When raising campaign cash last year, prosecutors say, former Pennsylvania Treasurer Rob McCord had a simple and crude message:
If he lost his bid for governor, he'd still be treasurer for two years. And you didn't want to be an enemy of the treasurer.
That was the picture that emerged Monday as McCord was charged with extortion.
Filed days after his abrupt resignation, the charging documents recounted how he allegedly shook down the managing partner of a Philadelphia law firm and a Western Pennsylvania property-management company for campaign contributions by threatening to disrupt their business with the state.
"It's sort of shocking to me who's coming through and who's not" for donations, McCord told one of his targets in a conversation apparently recorded by federal agents or cooperating witnesses, the records show. "At the very least, I'm still gonna be the freakin' treasurer."
The documents didn't offer details about the origin of the FBI investigation, name his alleged victims, or say whether they gave him the money he sought.
But they added substance to what for days had been speculation and, for the first time, offered an unvarnished glimpse of the threats and conduct that last week toppled the 55-year-old Democrat from office.
McCord, a former venture capitalist from Bryn Mawr, apologized Friday in a video statement released by his Philadelphia lawyer, Robert Welsh. The former treasurer also said he would plead guilty. His plea hearing is set for Feb. 17.
In a statement Monday, FBI Special Agent in Charge Edward J. Hanko, who heads the Philadelphia division, said: "The citizens of the commonwealth expect and deserve public officials who perform their duties free of deceit, favoritism, bias, self-enrichment, concealment and conflict of interest."
The charges stem from McCord's bid last spring to raise money for the four-way race for the Democratic nomination for governor.

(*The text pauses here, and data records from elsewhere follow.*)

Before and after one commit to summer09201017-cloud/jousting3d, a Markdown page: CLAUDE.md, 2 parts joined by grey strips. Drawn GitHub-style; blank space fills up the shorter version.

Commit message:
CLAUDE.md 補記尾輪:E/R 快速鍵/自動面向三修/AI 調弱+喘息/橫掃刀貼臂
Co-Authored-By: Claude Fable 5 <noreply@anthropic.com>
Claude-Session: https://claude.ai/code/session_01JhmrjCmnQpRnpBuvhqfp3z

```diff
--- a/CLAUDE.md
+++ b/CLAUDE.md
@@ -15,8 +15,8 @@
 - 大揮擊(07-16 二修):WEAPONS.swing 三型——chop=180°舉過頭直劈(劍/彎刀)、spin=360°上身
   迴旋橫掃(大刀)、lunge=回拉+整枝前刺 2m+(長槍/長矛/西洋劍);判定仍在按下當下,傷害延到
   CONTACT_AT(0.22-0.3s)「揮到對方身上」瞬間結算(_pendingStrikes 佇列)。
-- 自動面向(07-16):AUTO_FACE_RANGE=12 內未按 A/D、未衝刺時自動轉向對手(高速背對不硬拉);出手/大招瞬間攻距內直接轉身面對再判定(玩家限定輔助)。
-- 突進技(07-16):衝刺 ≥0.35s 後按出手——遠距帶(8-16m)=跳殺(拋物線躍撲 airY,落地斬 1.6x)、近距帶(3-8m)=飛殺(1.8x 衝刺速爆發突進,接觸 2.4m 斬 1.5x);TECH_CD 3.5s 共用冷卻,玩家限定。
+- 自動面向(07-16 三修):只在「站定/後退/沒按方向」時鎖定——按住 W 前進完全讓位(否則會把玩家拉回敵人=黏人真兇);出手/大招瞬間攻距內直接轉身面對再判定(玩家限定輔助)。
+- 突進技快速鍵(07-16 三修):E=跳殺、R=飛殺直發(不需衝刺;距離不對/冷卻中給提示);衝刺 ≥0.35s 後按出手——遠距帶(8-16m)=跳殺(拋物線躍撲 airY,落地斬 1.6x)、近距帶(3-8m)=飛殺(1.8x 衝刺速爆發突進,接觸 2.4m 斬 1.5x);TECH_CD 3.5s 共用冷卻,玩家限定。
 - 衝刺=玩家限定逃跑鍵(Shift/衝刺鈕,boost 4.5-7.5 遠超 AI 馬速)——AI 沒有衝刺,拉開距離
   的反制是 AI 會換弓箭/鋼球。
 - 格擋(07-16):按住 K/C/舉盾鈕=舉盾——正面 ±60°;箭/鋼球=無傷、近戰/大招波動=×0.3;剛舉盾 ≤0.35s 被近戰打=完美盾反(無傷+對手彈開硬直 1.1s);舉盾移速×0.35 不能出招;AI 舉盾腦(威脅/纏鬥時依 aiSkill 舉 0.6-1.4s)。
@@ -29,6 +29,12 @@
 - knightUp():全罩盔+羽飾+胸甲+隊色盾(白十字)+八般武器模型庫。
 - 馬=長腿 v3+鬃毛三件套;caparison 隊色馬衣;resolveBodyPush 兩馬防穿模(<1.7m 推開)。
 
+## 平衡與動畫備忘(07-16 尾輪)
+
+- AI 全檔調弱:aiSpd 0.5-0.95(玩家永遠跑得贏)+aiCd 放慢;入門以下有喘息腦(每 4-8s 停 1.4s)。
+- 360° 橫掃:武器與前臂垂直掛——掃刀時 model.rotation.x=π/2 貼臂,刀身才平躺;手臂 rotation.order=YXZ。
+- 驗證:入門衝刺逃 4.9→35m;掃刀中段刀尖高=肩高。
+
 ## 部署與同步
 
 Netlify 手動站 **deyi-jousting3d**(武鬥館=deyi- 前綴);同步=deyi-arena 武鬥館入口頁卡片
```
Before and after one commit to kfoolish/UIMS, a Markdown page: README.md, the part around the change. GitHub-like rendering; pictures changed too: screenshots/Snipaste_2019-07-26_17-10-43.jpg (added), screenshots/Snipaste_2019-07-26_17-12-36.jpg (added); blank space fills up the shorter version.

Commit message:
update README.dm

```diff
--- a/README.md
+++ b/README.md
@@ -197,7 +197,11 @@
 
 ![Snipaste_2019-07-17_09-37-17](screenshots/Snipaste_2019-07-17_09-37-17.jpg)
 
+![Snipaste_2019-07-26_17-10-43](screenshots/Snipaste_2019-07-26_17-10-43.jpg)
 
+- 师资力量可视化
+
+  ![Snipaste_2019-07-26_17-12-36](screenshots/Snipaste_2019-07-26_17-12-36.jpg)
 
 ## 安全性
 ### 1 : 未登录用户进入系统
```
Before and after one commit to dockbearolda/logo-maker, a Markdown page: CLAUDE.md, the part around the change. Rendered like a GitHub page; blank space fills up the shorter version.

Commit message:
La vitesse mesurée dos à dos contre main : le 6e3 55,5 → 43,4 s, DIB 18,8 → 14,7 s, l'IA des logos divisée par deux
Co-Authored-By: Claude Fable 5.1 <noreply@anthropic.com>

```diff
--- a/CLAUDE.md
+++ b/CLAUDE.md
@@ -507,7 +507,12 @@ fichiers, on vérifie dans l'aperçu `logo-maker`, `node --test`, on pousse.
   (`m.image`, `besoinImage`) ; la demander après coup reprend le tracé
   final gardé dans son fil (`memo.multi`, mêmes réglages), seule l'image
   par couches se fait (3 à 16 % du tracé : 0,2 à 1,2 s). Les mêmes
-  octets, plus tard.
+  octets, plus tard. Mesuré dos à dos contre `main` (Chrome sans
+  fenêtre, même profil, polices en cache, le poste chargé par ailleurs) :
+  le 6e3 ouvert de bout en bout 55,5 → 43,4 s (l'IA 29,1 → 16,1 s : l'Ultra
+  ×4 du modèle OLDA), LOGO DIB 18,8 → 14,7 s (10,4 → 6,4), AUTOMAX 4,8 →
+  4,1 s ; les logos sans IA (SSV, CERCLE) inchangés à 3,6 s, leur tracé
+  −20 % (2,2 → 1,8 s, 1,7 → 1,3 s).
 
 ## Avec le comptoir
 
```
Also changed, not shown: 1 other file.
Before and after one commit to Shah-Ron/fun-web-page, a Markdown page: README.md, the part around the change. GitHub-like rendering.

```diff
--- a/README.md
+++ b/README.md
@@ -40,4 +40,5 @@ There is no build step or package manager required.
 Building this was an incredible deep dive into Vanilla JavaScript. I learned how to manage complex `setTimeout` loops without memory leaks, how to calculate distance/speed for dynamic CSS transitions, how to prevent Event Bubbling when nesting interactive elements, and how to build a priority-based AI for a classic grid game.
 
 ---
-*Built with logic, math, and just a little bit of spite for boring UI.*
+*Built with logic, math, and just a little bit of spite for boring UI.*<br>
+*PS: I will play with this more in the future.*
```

At the time, Tom Wolf had become the unexpected front-runner, having launched a series of early and successful television ads, and after pouring millions of his own money into the campaign.
McCord spent $2 million of his own on his candidacy but wasn't getting traction. By spring, he appeared desperate for an edge, according to snippets of his conversations. Those details and others were outlined in a "joint statement of facts" about the case that McCord and prosecutors signed Thursday and made public Monday.
In April and May, it said, he targeted a Philadelphia law firm for a $25,000 campaign donation. Pennsylvania law places no limits on individual campaign contributions.
One of McCord's neighbors was a lawyer at the firm, prosecutors allege, and the treasurer had urged the lawyer to "browbeat" the firm's managing partner - a financial backer of then-Gov. Tom Corbett - into allowing the lawyer to make a sizable contribution to McCord.
In one April 21 conversation, McCord coached the attorney to tell the managing partner that he could hurt the firm, which has multiple state contracts, including with the Treasury, if it did not make a sizable contribution:
"And that's fine, but you also run a law firm, so if you are not going to hedge your bet, don't think that I am so stupid that I am not going to read you the riot act down the road. You know what I mean?"
In a conversation with the managing partner a week later, McCord said that letting the lawyer be a conduit for the donation would shield the firm from exposure. The firm could then "somehow give credit" to the lawyer for the contribution.
"We're all free and clear, nobody's in trouble, and you guys have been there for me," McCord told the managing partner, the documents show.
Around the same time, McCord directed one of his campaign "bundlers" - who solicit contributions from friends, business associates, and others - to squeeze a Western Pennsylvania property management firm for $100,000.
In a telephone conversation with the bundler, McCord complained that the principals of the property management firm were "rich as gods," and urged the bundler to call them and say things that "I don't want to say."
The firm had received benefits and other incentives from the state that were approved in part by McCord.
The documents say McCord counseled the bundler to "get them learning" that as treasurer, McCord was a "fiscal watchdog" - the inference being that he could stop state benefits from flowing to the company.
Aside from managing the state's money, the treasurer is a key investor of state dollars. McCord told the bundler to convey that the campaign contributions didn't need to be in the company's name.
"You can kind of say, 'Look, you guys, Rob will be fine with the checks not coming in your name. I can tell him that this is from you,' " McCord admitted telling the bundler. "But what doesn't work is you turning a friend into an enemy by breaking your word."
The maximum penalty for each extortion count is 20 years in prison and a fine of up to $250,000, though McCord would be likely to face a far lighter sentence.
His lawyer, Welsh, stressed Monday that McCord was not looking to enrich himself. He also said McCord immediately confessed after being confronted by agents in December.
"I think it's very important to examine the facts of what he's pleading to here," Welsh said. "It's not putting millions of dollars in his own pocket by selling his office. He's pleading guilty to crossing the line in fund-raising."
In announcing the charges, officials said Peter Smith, the U.S. attorney in Harrisburg, had to recuse himself from the case because he once worked for McCord at the Treasury.
Instead, the case was overseen by First Assistant U.S. Attorney Dennis C. Pfannenschmidt.
"Public corruption cases are some of the most serious cases our office handles, and this case indicates a serious breach of the public trust," Pfannenschmidt said in a statement. "Our office is committed to working with our law enforcement partners in holding public officials responsible for their violation of the public trust."